**Task brief:**
In the records below, begin at the line containing "np.nonzero(grid == EXIT)" and end at the line containing "-The idea here"; quote every line in that span exactly, including both boundary lines, and no others.

Before-and-after change records:
=-=-=

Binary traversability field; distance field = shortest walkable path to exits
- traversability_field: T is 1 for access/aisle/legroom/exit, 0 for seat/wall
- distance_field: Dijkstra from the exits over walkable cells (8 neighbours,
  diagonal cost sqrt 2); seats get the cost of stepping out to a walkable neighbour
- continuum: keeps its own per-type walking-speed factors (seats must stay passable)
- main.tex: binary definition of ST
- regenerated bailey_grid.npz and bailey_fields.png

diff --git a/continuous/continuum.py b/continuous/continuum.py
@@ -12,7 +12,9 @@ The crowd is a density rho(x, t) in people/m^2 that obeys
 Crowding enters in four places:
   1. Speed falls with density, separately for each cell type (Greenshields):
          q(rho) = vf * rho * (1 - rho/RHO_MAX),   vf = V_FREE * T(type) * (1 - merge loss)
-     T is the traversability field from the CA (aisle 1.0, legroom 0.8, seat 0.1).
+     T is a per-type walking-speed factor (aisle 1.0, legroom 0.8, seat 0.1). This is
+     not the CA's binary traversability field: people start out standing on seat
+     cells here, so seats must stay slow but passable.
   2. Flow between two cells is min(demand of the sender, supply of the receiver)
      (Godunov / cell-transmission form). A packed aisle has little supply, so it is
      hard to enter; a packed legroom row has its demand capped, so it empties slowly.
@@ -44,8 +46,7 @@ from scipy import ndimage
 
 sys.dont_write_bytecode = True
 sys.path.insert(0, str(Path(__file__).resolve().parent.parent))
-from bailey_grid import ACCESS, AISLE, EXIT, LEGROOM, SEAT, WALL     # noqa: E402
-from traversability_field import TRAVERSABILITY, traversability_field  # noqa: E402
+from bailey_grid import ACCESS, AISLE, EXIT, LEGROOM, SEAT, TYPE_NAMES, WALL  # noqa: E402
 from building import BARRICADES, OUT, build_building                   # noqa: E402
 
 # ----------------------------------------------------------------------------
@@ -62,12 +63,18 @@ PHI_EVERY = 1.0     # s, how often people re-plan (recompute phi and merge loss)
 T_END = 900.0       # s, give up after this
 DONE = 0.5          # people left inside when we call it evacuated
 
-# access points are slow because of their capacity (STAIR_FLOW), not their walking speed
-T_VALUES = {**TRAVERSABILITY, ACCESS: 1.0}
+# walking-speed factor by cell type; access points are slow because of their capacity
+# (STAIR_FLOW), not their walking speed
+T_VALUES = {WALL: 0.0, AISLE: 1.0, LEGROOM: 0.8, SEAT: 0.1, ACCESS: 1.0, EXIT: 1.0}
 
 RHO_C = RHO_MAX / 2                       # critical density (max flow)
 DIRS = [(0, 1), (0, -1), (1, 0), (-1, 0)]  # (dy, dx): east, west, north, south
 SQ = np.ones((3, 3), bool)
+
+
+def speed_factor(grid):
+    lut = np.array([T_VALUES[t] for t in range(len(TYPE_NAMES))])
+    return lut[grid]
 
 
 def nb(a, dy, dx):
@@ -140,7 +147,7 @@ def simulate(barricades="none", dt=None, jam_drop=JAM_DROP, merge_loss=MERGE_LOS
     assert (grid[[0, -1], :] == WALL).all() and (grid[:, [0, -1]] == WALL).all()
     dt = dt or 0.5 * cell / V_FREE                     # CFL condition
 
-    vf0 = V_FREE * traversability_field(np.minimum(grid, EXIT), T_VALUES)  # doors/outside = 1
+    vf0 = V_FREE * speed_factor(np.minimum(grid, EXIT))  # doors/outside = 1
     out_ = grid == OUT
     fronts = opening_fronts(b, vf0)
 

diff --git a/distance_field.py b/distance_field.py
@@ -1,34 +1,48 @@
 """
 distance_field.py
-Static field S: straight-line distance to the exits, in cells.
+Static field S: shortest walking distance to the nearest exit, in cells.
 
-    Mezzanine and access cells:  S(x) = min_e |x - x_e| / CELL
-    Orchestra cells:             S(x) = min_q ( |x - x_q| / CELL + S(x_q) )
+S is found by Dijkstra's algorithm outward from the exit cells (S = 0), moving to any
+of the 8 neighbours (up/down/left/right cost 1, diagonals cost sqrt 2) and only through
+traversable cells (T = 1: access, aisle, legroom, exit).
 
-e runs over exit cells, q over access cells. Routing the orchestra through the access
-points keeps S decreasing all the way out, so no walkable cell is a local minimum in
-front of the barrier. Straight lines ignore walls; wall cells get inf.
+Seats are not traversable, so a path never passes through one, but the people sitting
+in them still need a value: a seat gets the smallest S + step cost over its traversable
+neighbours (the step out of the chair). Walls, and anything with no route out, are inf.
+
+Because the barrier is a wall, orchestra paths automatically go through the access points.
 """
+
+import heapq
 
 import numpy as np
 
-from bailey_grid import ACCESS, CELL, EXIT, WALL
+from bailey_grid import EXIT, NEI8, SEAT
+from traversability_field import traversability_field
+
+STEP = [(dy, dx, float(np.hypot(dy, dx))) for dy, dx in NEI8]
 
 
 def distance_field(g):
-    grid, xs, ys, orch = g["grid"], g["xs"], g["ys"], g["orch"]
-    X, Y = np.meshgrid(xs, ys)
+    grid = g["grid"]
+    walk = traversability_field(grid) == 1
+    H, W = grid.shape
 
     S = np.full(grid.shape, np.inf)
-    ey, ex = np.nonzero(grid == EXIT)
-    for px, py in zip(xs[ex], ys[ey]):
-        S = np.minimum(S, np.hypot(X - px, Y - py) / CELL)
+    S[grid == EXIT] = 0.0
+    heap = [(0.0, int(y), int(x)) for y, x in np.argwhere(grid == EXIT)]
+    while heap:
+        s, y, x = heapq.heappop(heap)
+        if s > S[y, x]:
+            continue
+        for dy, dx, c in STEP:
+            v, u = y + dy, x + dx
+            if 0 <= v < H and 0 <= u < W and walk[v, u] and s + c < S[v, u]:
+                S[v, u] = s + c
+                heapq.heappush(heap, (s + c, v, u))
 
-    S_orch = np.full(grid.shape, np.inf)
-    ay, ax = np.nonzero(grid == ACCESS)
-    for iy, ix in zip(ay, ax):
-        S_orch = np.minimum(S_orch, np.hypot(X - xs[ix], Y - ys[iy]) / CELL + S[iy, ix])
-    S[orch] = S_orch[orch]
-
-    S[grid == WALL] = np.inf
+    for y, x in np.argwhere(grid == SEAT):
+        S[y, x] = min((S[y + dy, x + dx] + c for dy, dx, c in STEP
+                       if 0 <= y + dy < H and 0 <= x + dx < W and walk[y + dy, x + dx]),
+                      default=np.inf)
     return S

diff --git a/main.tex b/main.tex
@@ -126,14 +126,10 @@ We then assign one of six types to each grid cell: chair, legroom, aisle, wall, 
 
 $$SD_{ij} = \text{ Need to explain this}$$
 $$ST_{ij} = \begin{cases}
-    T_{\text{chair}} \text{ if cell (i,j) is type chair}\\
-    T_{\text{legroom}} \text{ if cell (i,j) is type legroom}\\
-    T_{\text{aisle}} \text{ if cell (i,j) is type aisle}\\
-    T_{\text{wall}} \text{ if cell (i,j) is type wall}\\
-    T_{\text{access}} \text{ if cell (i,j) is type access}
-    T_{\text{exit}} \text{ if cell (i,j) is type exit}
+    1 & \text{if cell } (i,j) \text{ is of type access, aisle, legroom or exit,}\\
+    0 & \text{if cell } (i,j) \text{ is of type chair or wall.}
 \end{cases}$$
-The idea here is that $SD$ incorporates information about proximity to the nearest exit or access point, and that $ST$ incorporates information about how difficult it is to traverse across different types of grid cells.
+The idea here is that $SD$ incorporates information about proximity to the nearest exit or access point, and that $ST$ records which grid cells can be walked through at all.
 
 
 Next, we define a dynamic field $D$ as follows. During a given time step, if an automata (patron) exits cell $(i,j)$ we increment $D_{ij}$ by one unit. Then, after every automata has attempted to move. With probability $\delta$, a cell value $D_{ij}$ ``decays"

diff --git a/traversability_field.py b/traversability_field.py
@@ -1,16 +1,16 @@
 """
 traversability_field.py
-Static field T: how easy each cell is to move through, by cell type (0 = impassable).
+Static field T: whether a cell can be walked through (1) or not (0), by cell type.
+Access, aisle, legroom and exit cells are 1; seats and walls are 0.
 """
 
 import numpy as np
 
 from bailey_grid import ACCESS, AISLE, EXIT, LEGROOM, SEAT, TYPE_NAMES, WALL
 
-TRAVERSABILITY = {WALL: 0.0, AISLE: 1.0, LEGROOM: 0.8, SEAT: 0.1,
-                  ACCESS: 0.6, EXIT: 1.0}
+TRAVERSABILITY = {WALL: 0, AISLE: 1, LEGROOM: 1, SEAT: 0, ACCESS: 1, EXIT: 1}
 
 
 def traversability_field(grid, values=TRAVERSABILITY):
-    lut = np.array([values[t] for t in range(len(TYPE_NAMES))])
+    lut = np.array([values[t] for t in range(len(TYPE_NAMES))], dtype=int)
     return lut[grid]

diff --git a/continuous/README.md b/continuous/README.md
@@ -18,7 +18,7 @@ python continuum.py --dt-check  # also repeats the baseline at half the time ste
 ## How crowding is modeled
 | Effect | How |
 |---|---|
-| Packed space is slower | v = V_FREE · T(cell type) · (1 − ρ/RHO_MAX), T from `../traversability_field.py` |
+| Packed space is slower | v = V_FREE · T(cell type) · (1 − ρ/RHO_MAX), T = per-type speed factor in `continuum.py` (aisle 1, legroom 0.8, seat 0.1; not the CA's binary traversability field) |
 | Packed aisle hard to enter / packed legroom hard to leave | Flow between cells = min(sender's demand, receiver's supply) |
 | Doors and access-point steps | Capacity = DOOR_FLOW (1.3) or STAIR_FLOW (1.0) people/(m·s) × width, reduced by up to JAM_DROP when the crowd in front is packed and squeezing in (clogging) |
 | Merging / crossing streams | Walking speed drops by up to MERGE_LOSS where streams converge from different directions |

=-=-=

**Solution:**
-    ey, ex = np.nonzero(grid == EXIT)
-    for px, py in zip(xs[ex], ys[ey]):
-        S = np.minimum(S, np.hypot(X - px, Y - py) / CELL)
+    S[grid == EXIT] = 0.0
+    heap = [(0.0, int(y), int(x)) for y, x in np.argwhere(grid == EXIT)]
+    while heap:
+        s, y, x = heapq.heappop(heap)
+        if s > S[y, x]:
+            continue
+        for dy, dx, c in STEP:
+            v, u = y + dy, x + dx
+            if 0 <= v < H and 0 <= u < W and walk[v, u] and s + c < S[v, u]:
+                S[v, u] = s + c
+                heapq.heappush(heap, (s + c, v, u))
 
-    S_orch = np.full(grid.shape, np.inf)
-    ay, ax = np.nonzero(grid == ACCESS)
-    for iy, ix in zip(ay, ax):
-        S_orch = np.minimum(S_orch, np.hypot(X - xs[ix], Y - ys[iy]) / CELL + S[iy, ix])
-    S[orch] = S_orch[orch]
-
-    S[grid == WALL] = np.inf
+    for y, x in np.argwhere(grid == SEAT):
+        S[y, x] = min((S[y + dy, x + dx] + c for dy, dx, c in STEP
+                       if 0 <= y + dy < H and 0 <= x + dx < W and walk[y + dy, x + dx]),
+                      default=np.inf)
     return S

diff --git a/main.tex b/main.tex
@@ -126,14 +126,10 @@ We then assign one of six types to each grid cell: chair, legroom, aisle, wall, 
 
 $$SD_{ij} = \text{ Need to explain this}$$
 $$ST_{ij} = \begin{cases}
-    T_{\text{chair}} \text{ if cell (i,j) is type chair}\\
-    T_{\text{legroom}} \text{ if cell (i,j) is type legroom}\\
-    T_{\text{aisle}} \text{ if cell (i,j) is type aisle}\\
-    T_{\text{wall}} \text{ if cell (i,j) is type wall}\\
-    T_{\text{access}} \text{ if cell (i,j) is type access}
-    T_{\text{exit}} \text{ if cell (i,j) is type exit}
+    1 & \text{if cell } (i,j) \text{ is of type access, aisle, legroom or exit,}\\
+    0 & \text{if cell } (i,j) \text{ is of type chair or wall.}
 \end{cases}$$
-The idea here is that $SD$ incorporates information about proximity to the nearest exit or access point, and that $ST$ incorporates information about how difficult it is to traverse across different types of grid cells.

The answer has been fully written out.